Build your future on a strong foundation
The Franklin Core Curriculum merges academic skills with a strong focus on international and intercultural competencies. These courses give you the tools you need to study, research, communicate and live responsibly, while crossing borders and traveling far from home. The university core represents the heart of the Franklin experience.
First Year Seminar
The Core begins with the First Year Seminar, a course that helps students adapt to academic expectations and the university experience. Your First Year Seminar (FYS) pairs you with a professor, who also serves as your academic advisor, in a discipline of interest to you. The First Year Seminar courses have varying topics but all focus on Franklin's unique culture and the larger Swiss community, providing a basis for cross-cultural interactions and real life in a multicultural environment.
Academic Travel is Franklin's signature program, and it is probably a factor in every Franklin student's choice to attend. Three-credit Academic Travel courses are regular semester courses with a 10-14 day travel period designed to add an experiential learning piece to what is studied in the classroom. Many strong relationships are built between students on Travel, and those experiences are a fundamental part of what defines a Franklin graduate.
Being a student at Franklin means learning to write well in English, as well as being able to use that skill in other languages. After the first year seminar, students enroll in an academic writing course (WTG 150 and/or WTG 200) as part of the year long experience and then later enroll in W-designated courses that are writing intensive. The writing requirement culminates with the capstone course, thesis, or senior project.
Students choose two courses from each of three Areas of Knowledge: Intercultural Competencies, International Engagement and Social Responsibility. These Areas of Knowledge are designed to increase your appreciation for a variety of world views, bring you to a better understanding of the processes and consequences of globalization, and help you develop an awareness of social justice. These 18 credits go beyond experiencing cultural differences and begin to open the door to understanding and guiding change for the future.

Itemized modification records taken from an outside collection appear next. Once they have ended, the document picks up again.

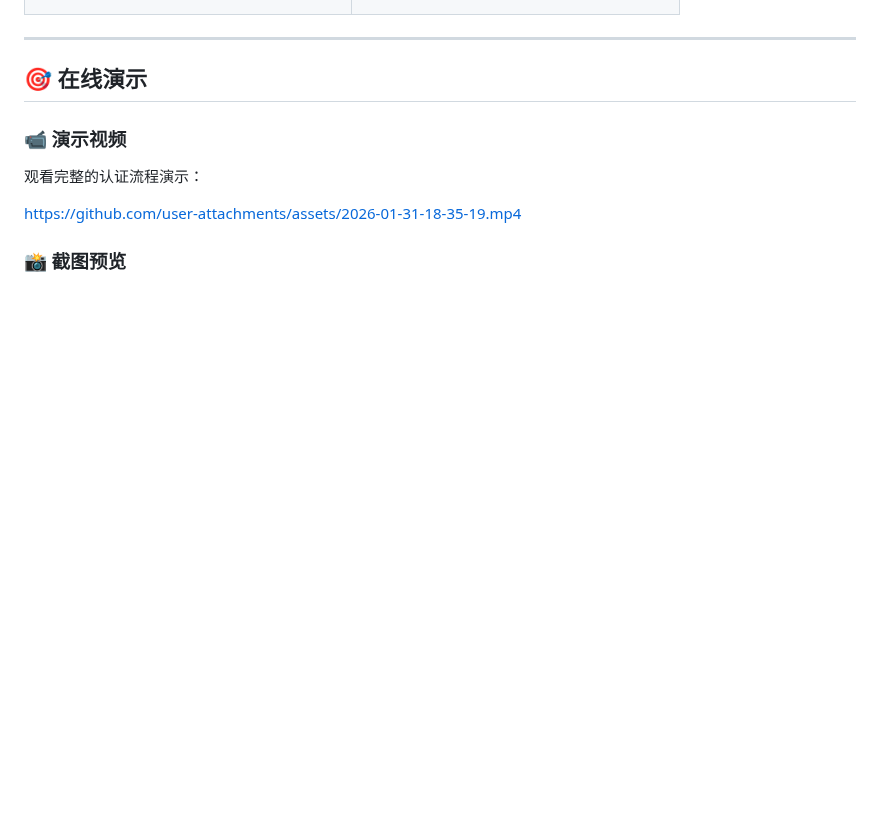
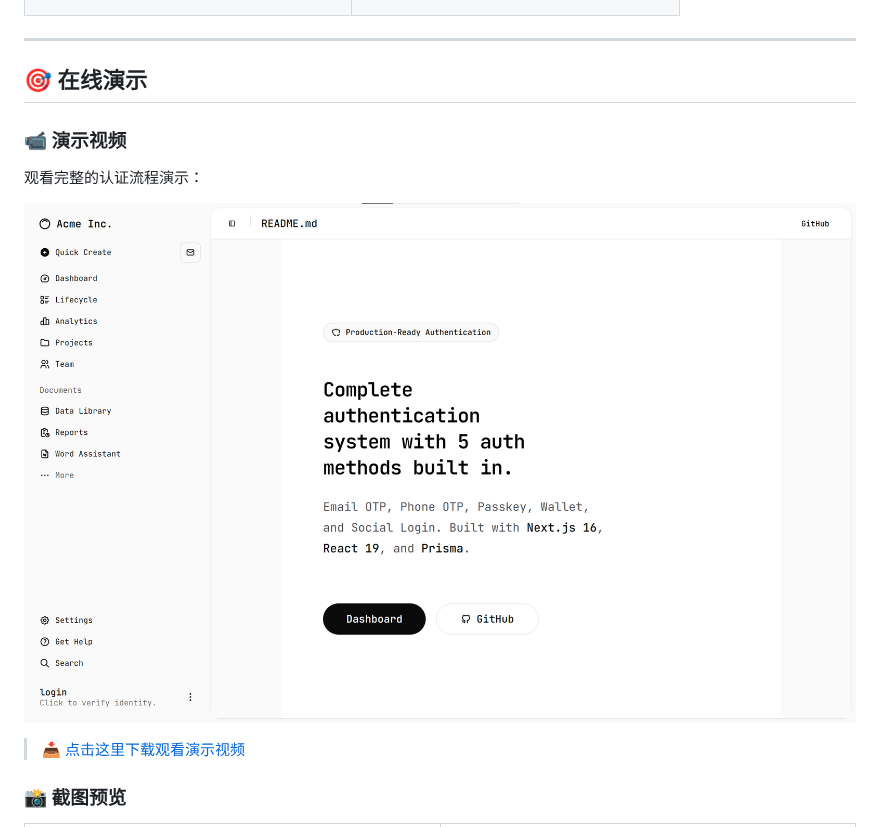
Before and after one commit to Mike-Ski-615/Next.js-Authentication-Scaffold, a Markdown page: README_CN.md, the part around one of its changes. Drawn GitHub-style; pictures changed too: image1.png (added); blank space fills up the shorter version.

```diff
--- a/README_CN.md
+++ b/README_CN.md
@@ -103,7 +103,9 @@
 
 观看完整的认证流程演示：
 
-https://github.com/user-attachments/assets/2026-01-31-18-35-19.mp4
+[![演示视频](./image1.png)](./2026-01-31%2018-35-19.mp4)
+
+> 📥 [点击这里下载观看演示视频](./2026-01-31%2018-35-19.mp4)
 
 ### 📸 截图预览
 
```
Also changed, not shown: other parts of README_CN.md (+22 -11 lines), README.md (+26 -13 lines), image2.png (added), image3.png (added), image4.png (added), 1 other file.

As part of the university's mission to help you learn intercultural competencies and to make the most of your experience in Switzerland, the final piece of the Core involves gaining intermediate proficiency in a Swiss language. Students take a sequence of language classes in French, German, or Italian to help them improve their language skills and to integrate in the local community.